Thomas Wilson was very much a man of his time.
Born to a prosperous but undistinguished family of the Lincolnshire
gentry in 1523 or 1524, he went to Eton, then to King's College, Cambridge, taking his
M. A. in 1549. At Cambridge he studied Greek with Sir John Cheke, leading "Grecian" of the time, and
developed lifelong friendships with several men who would later become
prominent courtiers and humanists, notably Thomas Smith (later to write De
and Roger Ascham (who later wrote The Scholemaster).
In the 1550's Wilson
accepted an appointment as tutor to the sons of Katherine, Duchess of
Suffolk, member of the important Willoughby
family of Wilson's native Lincolnshire. Her deceased husband was
Charles Brandon, the intimate friend of Henry VIII. While in her service Wilson formed enduring connections with influential men
in the Protestant circles at court, particularly Sir Edward Dymock and William Cecil, a member of the privy council
who later, as Lord Burleigh, would become the most powerful of Elizabeth's courtiers.
In 1551 Wilson published the first book on logic ever written in English (The
Rule of Reason), and in 1553 he brought out The Art of Rhetoric,
dedicating it to John Dudley, Earl of Warwick, heir to the staunchly
Protestant Duke of Northumberland, who effectively ruled England during the
sad last years of the dying boy-king Edward VI.
With the accession of the Catholic Mary, Wilson left England
There he spent the next five years studying civil law and engaging in enough
Protestant intrigue to be imprisoned (and possibly tortured) by the
inquisition, though in August of 1559 he was able to escape during an
anti-Dominican riot after the death of Pope Paul IV. He took refuge in Ferrara, where he
received a doctorate in law in November, 1559.
In 1560, with Elizabeth on the throne and the
Earl of Leicester (brother of Wilson's late
patron, John Dudley) in ascendancy at court, Wilson
returned to London.
He was soon appointed to remunerative and responsible positions in the
government. In 1561 he became the master of St. Katherine's Hospital in the Tower of London, and later that year he was
appointed to the much more responsible position as a master (i.e., a judge)
in the Court of Requests, one of the new Tudor equity courts that relied
heavily on civil law procedures.
Throughout the 1560's and 1570's, Wilson served in various diplomatic capacities,
primarily in Spain and Portugal,
then later in the Spanish Netherlands. He came to be the crown's recognized

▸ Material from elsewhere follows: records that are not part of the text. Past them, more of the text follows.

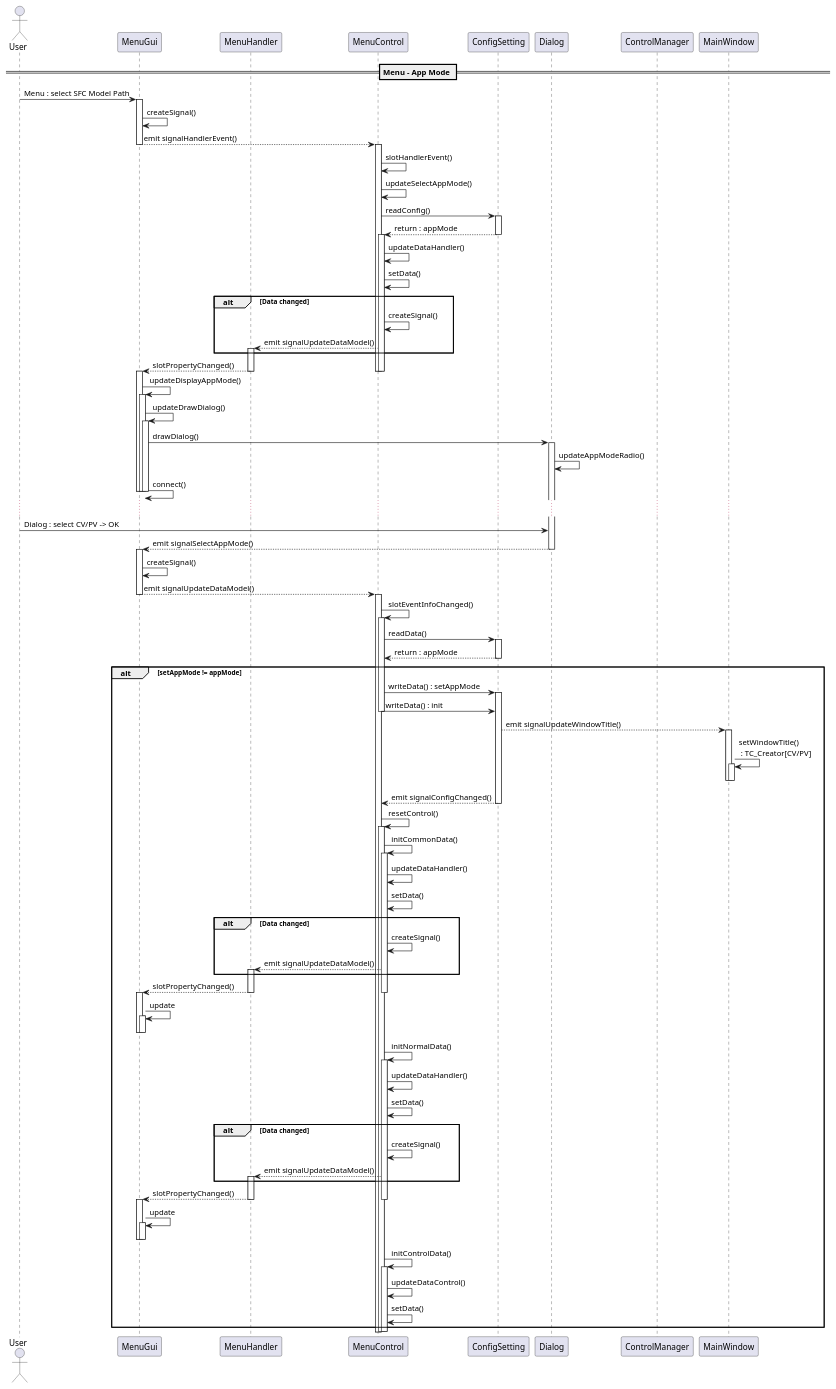
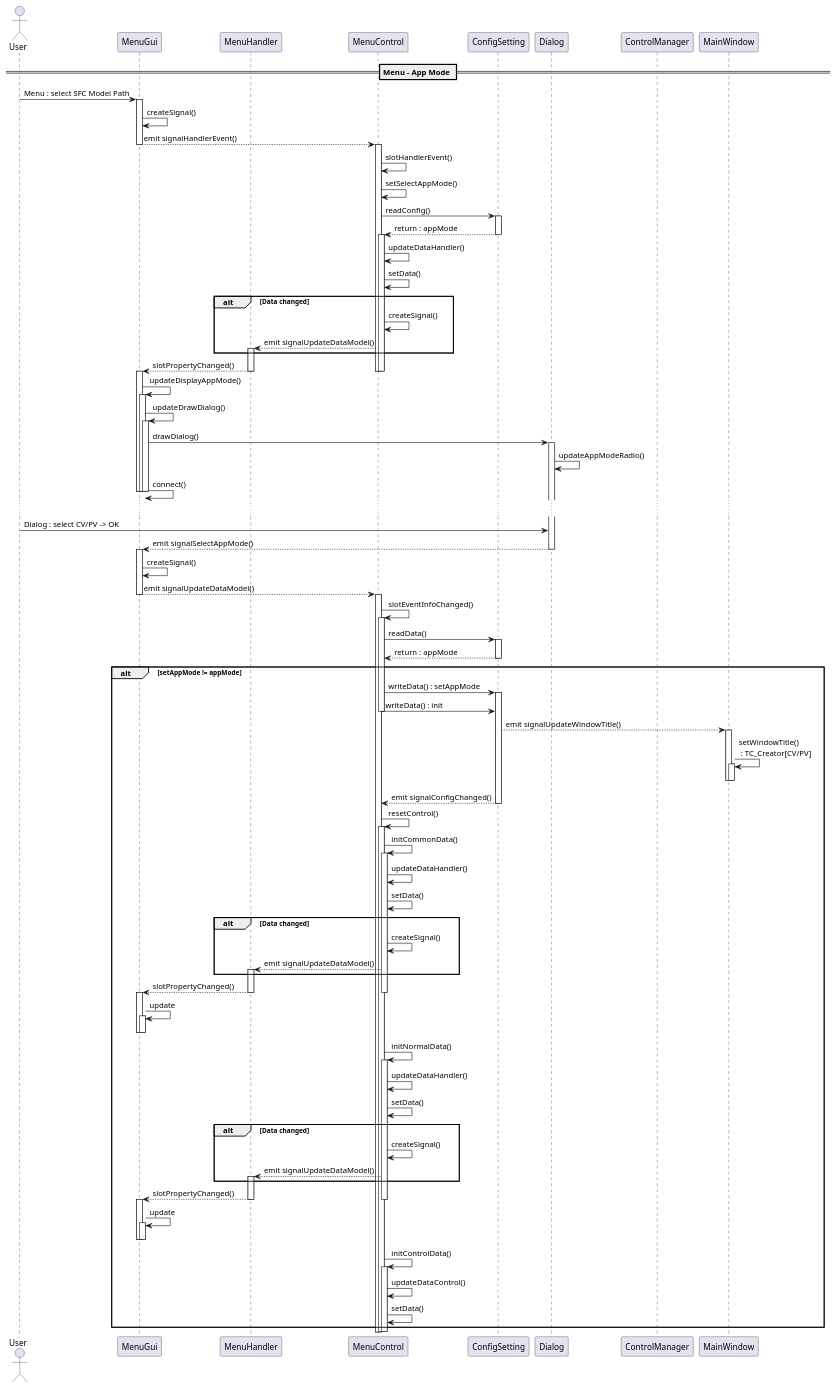
One commit to rlarudgh1997/Application changed the diagram in Diagram/020_Menu/SequenceDiagram_Menu2.plantuml. Above: the diagram before and after it, drawn with PlantUML. The commit also changed 18 other files, not shown here.

```diff
--- a/Diagram/020_Menu/SequenceDiagram_Menu2.plantuml
+++ b/Diagram/020_Menu/SequenceDiagram_Menu2.plantuml
@@ -1,174 +1,174 @@
 @startuml
 
 == Menu - App Mode ==
 
 actor User order 1
 
 
 participant MenuGui order 10
 participant MenuHandler order 20
 participant MenuControl order 30
 
 participant ConfigSetting order 40
 participant Dialog order 50
 participant ControlManager order 60
 
 participant MainWindow order 70
 
 
 
 User -> MenuGui: Menu : select SFC Model Path
 
 activate MenuGui
     MenuGui -> MenuGui : createSignal()
     MenuGui --> MenuControl : emit signalHandlerEvent()
 deactivate MenuGui
 
 activate MenuControl
     MenuControl -> MenuControl : slotHandlerEvent()
-    MenuControl -> MenuControl : updateSelectAppMode()
+    MenuControl -> MenuControl : setSelectAppMode()
 
     MenuControl -> ConfigSetting : readConfig()
     activate ConfigSetting
         MenuControl <-- ConfigSetting : return : appMode
     deactivate ConfigSetting
 
     activate MenuControl
         MenuControl -> MenuControl : updateDataHandler()
         MenuControl -> MenuControl : setData()
         alt Data changed
             MenuControl -> MenuControl : createSignal()
             MenuControl --> MenuHandler : emit signalUpdateDataModel()
             activate MenuHandler
         end
 
         MenuHandler --> MenuGui : slotPropertyChanged()
         deactivate MenuHandler
     deactivate MenuControl
 deactivate MenuControl
 
 activate MenuGui
     MenuGui -> MenuGui : updateDisplayAppMode()
     activate MenuGui
         MenuGui -> MenuGui : updateDrawDialog()
         activate MenuGui
 
         MenuGui -> Dialog : drawDialog()
         activate Dialog
         Dialog -> Dialog : updateAppModeRadio()
 
         MenuGui -> MenuGui : connect()
         deactivate MenuGui
     deactivate MenuGui
 deactivate MenuGui
 
 
 
 ...
 User -> Dialog : Dialog : select CV/PV -> OK
 
 
 
 MenuGui <-- Dialog : emit signalSelectAppMode()
 deactivate Dialog
 
 activate MenuGui
     MenuGui -> MenuGui : createSignal()
     MenuGui --> MenuControl : emit signalUpdateDataModel()
 deactivate MenuGui
 
 
 activate MenuControl
     MenuControl -> MenuControl : slotEventInfoChanged()
     activate MenuControl
         MenuControl -> ConfigSetting : readData()
         activate ConfigSetting
             MenuControl <-- ConfigSetting : return : appMode
         deactivate ConfigSetting
 
         alt setAppMode != appMode
             MenuControl -> ConfigSetting : writeData() : setAppMode
             activate ConfigSetting
             MenuControl -> ConfigSetting : writeData() : init
             deactivate MenuControl
 
 
             MainWindow <-- ConfigSetting : emit signalUpdateWindowTitle()
             activate MainWindow
                 MainWindow -> MainWindow : setWindowTitle()\n : TC_Creator[CV/PV]
                 activate MainWindow
                 deactivate MainWindow
             deactivate MainWindow
 
             MenuControl <-- ConfigSetting : emit signalConfigChanged()
             deactivate ConfigSetting
 
             MenuControl -> MenuControl : resetControl()
 
 
             activate MenuControl
 
             MenuControl -> MenuControl : initCommonData()
             activate MenuControl
                 MenuControl -> MenuControl : updateDataHandler()
                 MenuControl -> MenuControl : setData()
                 alt Data changed
                     MenuControl -> MenuControl : createSignal()
                     MenuControl --> MenuHandler : emit signalUpdateDataModel()
                     activate MenuHandler
                 end
 
                 MenuHandler --> MenuGui : slotPropertyChanged()
                 deactivate MenuHandler
             deactivate MenuControl
 
             activate MenuGui
                 MenuGui -> MenuGui : update
                 activate MenuGui
                 deactivate MenuGui
             deactivate MenuGui
 
 
 
 
 
 
 
 
             MenuControl -> MenuControl : initNormalData()
 
             activate MenuControl
                 MenuControl -> MenuControl : updateDataHandler()
                 MenuControl -> MenuControl : setData()
                 alt Data changed
                     MenuControl -> MenuControl : createSignal()
                     MenuControl --> MenuHandler : emit signalUpdateDataModel()
                     activate MenuHandler
                 end
 
                 MenuHandler --> MenuGui : slotPropertyChanged()
                 deactivate MenuHandler
             deactivate MenuControl
 
             activate MenuGui
                 MenuGui -> MenuGui : update
                 activate MenuGui
                 deactivate MenuGui
             deactivate MenuGui
 
 
 
             MenuControl -> MenuControl : initControlData()
 
             activate MenuControl
                 MenuControl -> MenuControl : updateDataControl()
                 MenuControl -> MenuControl : setData()
 
         end
 
 deactivate MenuControl
 deactivate MenuControl
 
 
 
 @enduml
```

authority on Portuguese affairs. During this time, he also finished the first
English translation of Demosthenes (The Three Orations of Demosthenes,
Chief Orator Among the Grecians, in Favor of the Olynthians
. . . With Those His Four Orations . . . Against King Philip of Macedonie, London, 1570), which he had begun while he
was residing with Cheke in Padua during 1556. He
also completed two significant treatises on politics, both of them intended
for the ears of the Dudley circle and the
privy council. "A Discourse touching the Kingdom's Perils with their
Remedies" was never printed, but his Discourse Upon Usury was
published in 1572, though completed several years earlier.
During the early 1570's he was entrusted with the
important but unpleasant task of prosecuting traitors. He spent much of 1571
living in the Tower, preparing the case against the Duke of Norfolk,
including racking two of the duke's servants. He examined a number of those
implicated in the Ridolfi plot in 1572, and he was
among those sent to examine Mary, Queen of Scots, about her role in the
conspiracy. He sat in several Parliaments during the 1560's and 1570's, and
in 1577 he succeeded his friend Sir Thomas Smith as the queen's secretary.
Though overshadowed by the queen's other secretary, the redoubtable Walsingham, Wilson
remained an active participant on the Privy Council for the rest of his life.
Though a client of Leicester and generally a supporter of aggressively
Protestant causes (such as active intervention in the Low
Countries during the revolution against the Spanish Hapsburgs),
he tempered that allegiance with a conciliatory attitude toward Burleigh's
more pacific and conservative policies. Appointed a lay dean of Durham
Cathedral in 1579, he died at St. Katherine's Hospital on 20 May, 1581, and
was buried in St. Katherine's Church.
Richmond, Virginia, USA
6 November, 1997